*Task requirements*
Restate each entry word for word. Keep every detail intact.

━━━ Supplied records

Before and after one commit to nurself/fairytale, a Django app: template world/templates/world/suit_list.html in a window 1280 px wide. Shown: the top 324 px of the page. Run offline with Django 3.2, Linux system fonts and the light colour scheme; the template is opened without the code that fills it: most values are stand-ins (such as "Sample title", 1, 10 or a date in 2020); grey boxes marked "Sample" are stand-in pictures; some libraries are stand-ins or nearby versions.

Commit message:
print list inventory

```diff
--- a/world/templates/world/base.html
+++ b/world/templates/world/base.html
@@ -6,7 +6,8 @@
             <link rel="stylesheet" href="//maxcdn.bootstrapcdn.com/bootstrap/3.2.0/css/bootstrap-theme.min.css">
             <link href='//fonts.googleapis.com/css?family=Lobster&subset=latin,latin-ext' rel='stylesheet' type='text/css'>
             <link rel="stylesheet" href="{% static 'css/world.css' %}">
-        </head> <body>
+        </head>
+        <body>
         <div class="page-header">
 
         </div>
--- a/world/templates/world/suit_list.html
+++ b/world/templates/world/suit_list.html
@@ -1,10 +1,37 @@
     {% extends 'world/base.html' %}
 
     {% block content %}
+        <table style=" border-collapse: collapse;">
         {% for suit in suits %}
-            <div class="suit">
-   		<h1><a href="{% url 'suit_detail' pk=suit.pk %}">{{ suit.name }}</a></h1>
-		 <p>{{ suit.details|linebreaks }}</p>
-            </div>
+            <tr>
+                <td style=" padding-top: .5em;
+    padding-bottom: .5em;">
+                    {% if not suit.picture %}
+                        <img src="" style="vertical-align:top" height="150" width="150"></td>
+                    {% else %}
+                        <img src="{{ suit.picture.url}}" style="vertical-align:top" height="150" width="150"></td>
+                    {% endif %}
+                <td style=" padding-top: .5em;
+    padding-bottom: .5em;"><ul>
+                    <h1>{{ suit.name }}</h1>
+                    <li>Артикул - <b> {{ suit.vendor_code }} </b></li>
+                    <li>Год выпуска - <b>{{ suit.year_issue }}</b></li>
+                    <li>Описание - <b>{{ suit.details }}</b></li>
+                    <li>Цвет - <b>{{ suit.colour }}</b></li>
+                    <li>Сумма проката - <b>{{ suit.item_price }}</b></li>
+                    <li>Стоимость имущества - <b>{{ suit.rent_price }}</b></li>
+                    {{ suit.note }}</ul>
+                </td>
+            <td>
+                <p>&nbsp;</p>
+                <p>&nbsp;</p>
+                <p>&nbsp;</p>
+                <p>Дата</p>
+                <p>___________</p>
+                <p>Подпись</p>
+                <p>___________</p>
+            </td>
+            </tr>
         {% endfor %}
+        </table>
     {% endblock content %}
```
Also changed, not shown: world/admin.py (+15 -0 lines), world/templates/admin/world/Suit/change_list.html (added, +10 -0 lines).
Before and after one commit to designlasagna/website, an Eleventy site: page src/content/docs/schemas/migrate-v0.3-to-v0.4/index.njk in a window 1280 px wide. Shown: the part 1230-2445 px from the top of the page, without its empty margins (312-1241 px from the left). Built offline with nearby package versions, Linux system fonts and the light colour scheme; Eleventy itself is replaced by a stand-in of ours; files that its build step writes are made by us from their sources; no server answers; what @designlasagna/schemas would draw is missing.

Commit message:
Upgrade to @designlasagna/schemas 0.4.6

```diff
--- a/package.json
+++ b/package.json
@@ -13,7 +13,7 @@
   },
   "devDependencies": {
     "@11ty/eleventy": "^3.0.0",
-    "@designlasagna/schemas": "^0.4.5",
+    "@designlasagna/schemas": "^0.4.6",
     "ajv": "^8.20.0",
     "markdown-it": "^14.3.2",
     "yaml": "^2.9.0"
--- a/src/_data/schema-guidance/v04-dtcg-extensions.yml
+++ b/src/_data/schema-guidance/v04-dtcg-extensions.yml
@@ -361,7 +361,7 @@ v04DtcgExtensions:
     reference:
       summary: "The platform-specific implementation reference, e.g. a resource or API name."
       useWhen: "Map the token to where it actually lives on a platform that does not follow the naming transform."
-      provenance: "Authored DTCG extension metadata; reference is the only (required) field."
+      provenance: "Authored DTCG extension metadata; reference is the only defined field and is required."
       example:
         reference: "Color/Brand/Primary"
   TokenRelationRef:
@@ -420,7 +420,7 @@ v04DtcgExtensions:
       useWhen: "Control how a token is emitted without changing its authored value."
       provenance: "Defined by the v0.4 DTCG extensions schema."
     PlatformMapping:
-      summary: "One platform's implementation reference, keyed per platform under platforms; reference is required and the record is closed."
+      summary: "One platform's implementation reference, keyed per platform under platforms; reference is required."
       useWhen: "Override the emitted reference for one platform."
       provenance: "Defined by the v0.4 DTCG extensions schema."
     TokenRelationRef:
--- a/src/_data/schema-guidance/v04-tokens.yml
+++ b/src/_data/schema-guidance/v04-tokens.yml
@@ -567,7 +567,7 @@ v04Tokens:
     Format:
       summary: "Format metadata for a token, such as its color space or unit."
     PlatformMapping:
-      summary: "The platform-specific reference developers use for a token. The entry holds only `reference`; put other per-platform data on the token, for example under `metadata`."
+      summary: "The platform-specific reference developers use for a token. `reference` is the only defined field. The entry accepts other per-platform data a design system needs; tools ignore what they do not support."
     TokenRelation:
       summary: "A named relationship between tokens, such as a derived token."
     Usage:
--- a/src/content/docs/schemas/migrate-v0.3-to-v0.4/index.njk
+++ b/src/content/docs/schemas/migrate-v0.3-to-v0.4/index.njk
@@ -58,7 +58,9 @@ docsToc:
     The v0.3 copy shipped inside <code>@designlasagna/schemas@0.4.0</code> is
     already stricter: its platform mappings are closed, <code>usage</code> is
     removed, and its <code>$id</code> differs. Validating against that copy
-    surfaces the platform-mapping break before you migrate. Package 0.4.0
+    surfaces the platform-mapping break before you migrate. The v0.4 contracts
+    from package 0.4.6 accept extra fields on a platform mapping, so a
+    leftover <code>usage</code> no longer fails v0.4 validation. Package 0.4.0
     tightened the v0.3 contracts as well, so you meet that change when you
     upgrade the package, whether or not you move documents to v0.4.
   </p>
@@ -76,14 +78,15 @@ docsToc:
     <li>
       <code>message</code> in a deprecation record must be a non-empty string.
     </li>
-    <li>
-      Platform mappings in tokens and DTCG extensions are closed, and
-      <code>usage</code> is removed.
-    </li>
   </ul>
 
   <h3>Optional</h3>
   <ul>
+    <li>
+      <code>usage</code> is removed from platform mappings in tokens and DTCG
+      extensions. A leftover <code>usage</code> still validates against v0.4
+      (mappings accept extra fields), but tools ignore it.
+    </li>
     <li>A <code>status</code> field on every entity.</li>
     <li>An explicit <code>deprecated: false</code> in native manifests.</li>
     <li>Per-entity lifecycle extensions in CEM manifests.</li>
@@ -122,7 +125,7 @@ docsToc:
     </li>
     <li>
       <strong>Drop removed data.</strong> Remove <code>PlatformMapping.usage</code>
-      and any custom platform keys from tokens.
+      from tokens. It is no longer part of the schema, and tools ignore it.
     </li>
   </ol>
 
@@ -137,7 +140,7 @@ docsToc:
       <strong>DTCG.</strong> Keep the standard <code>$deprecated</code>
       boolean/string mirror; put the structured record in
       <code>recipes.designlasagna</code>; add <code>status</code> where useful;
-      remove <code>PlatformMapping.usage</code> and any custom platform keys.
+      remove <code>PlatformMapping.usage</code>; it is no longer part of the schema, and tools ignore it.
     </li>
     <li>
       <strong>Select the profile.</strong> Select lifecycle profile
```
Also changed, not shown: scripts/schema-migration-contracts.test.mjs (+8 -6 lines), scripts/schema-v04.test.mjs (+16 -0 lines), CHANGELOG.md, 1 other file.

━━━━━━

*Answer space*
Before and after one commit to nurself/fairytale, a Django app: template world/templates/world/suit_list.html in a window 1280 px wide. Shown: the top 324 px of the page. Run offline with Django 3.2, Linux system fonts and the light colour scheme; the template is opened without the code that fills it: most values are stand-ins (such as "Sample title", 1, 10 or a date in 2020); grey boxes marked "Sample" are stand-in pictures; some libraries are stand-ins or nearby versions.

Commit message:
print list inventory

```diff
--- a/world/templates/world/base.html
+++ b/world/templates/world/base.html
@@ -6,7 +6,8 @@
             <link rel="stylesheet" href="//maxcdn.bootstrapcdn.com/bootstrap/3.2.0/css/bootstrap-theme.min.css">
             <link href='//fonts.googleapis.com/css?family=Lobster&subset=latin,latin-ext' rel='stylesheet' type='text/css'>
             <link rel="stylesheet" href="{% static 'css/world.css' %}">
-        </head> <body>
+        </head>
+        <body>
         <div class="page-header">
 
         </div>
--- a/world/templates/world/suit_list.html
+++ b/world/templates/world/suit_list.html
@@ -1,10 +1,37 @@
     {% extends 'world/base.html' %}
 
     {% block content %}
+        <table style=" border-collapse: collapse;">
         {% for suit in suits %}
-            <div class="suit">
-   		<h1><a href="{% url 'suit_detail' pk=suit.pk %}">{{ suit.name }}</a></h1>
-		 <p>{{ suit.details|linebreaks }}</p>
-            </div>
+            <tr>
+                <td style=" padding-top: .5em;
+    padding-bottom: .5em;">
+                    {% if not suit.picture %}
+                        <img src="" style="vertical-align:top" height="150" width="150"></td>
+                    {% else %}
+                        <img src="{{ suit.picture.url}}" style="vertical-align:top" height="150" width="150"></td>
+                    {% endif %}
+                <td style=" padding-top: .5em;
+    padding-bottom: .5em;"><ul>
+                    <h1>{{ suit.name }}</h1>
+                    <li>Артикул - <b> {{ suit.vendor_code }} </b></li>
+                    <li>Год выпуска - <b>{{ suit.year_issue }}</b></li>
+                    <li>Описание - <b>{{ suit.details }}</b></li>
+                    <li>Цвет - <b>{{ suit.colour }}</b></li>
+                    <li>Сумма проката - <b>{{ suit.item_price }}</b></li>
+                    <li>Стоимость имущества - <b>{{ suit.rent_price }}</b></li>
+                    {{ suit.note }}</ul>
+                </td>
+            <td>
+                <p>&nbsp;</p>
+                <p>&nbsp;</p>
+                <p>&nbsp;</p>
+                <p>Дата</p>
+                <p>___________</p>
+                <p>Подпись</p>
+                <p>___________</p>
+            </td>
+            </tr>
         {% endfor %}
+        </table>
     {% endblock content %}
```
Also changed, not shown: world/admin.py (+15 -0 lines), world/templates/admin/world/Suit/change_list.html (added, +10 -0 lines).
Before and after one commit to designlasagna/website, an Eleventy site: page src/content/docs/schemas/migrate-v0.3-to-v0.4/index.njk in a window 1280 px wide. Shown: the part 1230-2445 px from the top of the page, without its empty margins (312-1241 px from the left). Built offline with nearby package versions, Linux system fonts and the light colour scheme; Eleventy itself is replaced by a stand-in of ours; files that its build step writes are made by us from their sources; no server answers; what @designlasagna/schemas would draw is missing.

Commit message:
Upgrade to @designlasagna/schemas 0.4.6

```diff
--- a/package.json
+++ b/package.json
@@ -13,7 +13,7 @@
   },
   "devDependencies": {
     "@11ty/eleventy": "^3.0.0",
-    "@designlasagna/schemas": "^0.4.5",
+    "@designlasagna/schemas": "^0.4.6",
     "ajv": "^8.20.0",
     "markdown-it": "^14.3.2",
     "yaml": "^2.9.0"
--- a/src/_data/schema-guidance/v04-dtcg-extensions.yml
+++ b/src/_data/schema-guidance/v04-dtcg-extensions.yml
@@ -361,7 +361,7 @@ v04DtcgExtensions:
     reference:
       summary: "The platform-specific implementation reference, e.g. a resource or API name."
       useWhen: "Map the token to where it actually lives on a platform that does not follow the naming transform."
-      provenance: "Authored DTCG extension metadata; reference is the only (required) field."
+      provenance: "Authored DTCG extension metadata; reference is the only defined field and is required."
       example:
         reference: "Color/Brand/Primary"
   TokenRelationRef:
@@ -420,7 +420,7 @@ v04DtcgExtensions:
       useWhen: "Control how a token is emitted without changing its authored value."
       provenance: "Defined by the v0.4 DTCG extensions schema."
     PlatformMapping:
-      summary: "One platform's implementation reference, keyed per platform under platforms; reference is required and the record is closed."
+      summary: "One platform's implementation reference, keyed per platform under platforms; reference is required."
       useWhen: "Override the emitted reference for one platform."
       provenance: "Defined by the v0.4 DTCG extensions schema."
     TokenRelationRef:
--- a/src/_data/schema-guidance/v04-tokens.yml
+++ b/src/_data/schema-guidance/v04-tokens.yml
@@ -567,7 +567,7 @@ v04Tokens:
     Format:
       summary: "Format metadata for a token, such as its color space or unit."
     PlatformMapping:
-      summary: "The platform-specific reference developers use for a token. The entry holds only `reference`; put other per-platform data on the token, for example under `metadata`."
+      summary: "The platform-specific reference developers use for a token. `reference` is the only defined field. The entry accepts other per-platform data a design system needs; tools ignore what they do not support."
     TokenRelation:
       summary: "A named relationship between tokens, such as a derived token."
     Usage:
--- a/src/content/docs/schemas/migrate-v0.3-to-v0.4/index.njk
+++ b/src/content/docs/schemas/migrate-v0.3-to-v0.4/index.njk
@@ -58,7 +58,9 @@ docsToc:
     The v0.3 copy shipped inside <code>@designlasagna/schemas@0.4.0</code> is
     already stricter: its platform mappings are closed, <code>usage</code> is
     removed, and its <code>$id</code> differs. Validating against that copy
-    surfaces the platform-mapping break before you migrate. Package 0.4.0
+    surfaces the platform-mapping break before you migrate. The v0.4 contracts
+    from package 0.4.6 accept extra fields on a platform mapping, so a
+    leftover <code>usage</code> no longer fails v0.4 validation. Package 0.4.0
     tightened the v0.3 contracts as well, so you meet that change when you
     upgrade the package, whether or not you move documents to v0.4.
   </p>
@@ -76,14 +78,15 @@ docsToc:
     <li>
       <code>message</code> in a deprecation record must be a non-empty string.
     </li>
-    <li>
-      Platform mappings in tokens and DTCG extensions are closed, and
-      <code>usage</code> is removed.
-    </li>
   </ul>
 
   <h3>Optional</h3>
   <ul>
+    <li>
+      <code>usage</code> is removed from platform mappings in tokens and DTCG
+      extensions. A leftover <code>usage</code> still validates against v0.4
+      (mappings accept extra fields), but tools ignore it.
+    </li>
     <li>A <code>status</code> field on every entity.</li>
     <li>An explicit <code>deprecated: false</code> in native manifests.</li>
     <li>Per-entity lifecycle extensions in CEM manifests.</li>
@@ -122,7 +125,7 @@ docsToc:
     </li>
     <li>
       <strong>Drop removed data.</strong> Remove <code>PlatformMapping.usage</code>
-      and any custom platform keys from tokens.
+      from tokens. It is no longer part of the schema, and tools ignore it.
     </li>
   </ol>
 
@@ -137,7 +140,7 @@ docsToc:
       <strong>DTCG.</strong> Keep the standard <code>$deprecated</code>
       boolean/string mirror; put the structured record in
       <code>recipes.designlasagna</code>; add <code>status</code> where useful;
-      remove <code>PlatformMapping.usage</code> and any custom platform keys.
+      remove <code>PlatformMapping.usage</code>; it is no longer part of the schema, and tools ignore it.
     </li>
     <li>
       <strong>Select the profile.</strong> Select lifecycle profile
```
Also changed, not shown: scripts/schema-migration-contracts.test.mjs (+8 -6 lines), scripts/schema-v04.test.mjs (+16 -0 lines), CHANGELOG.md, 1 other file.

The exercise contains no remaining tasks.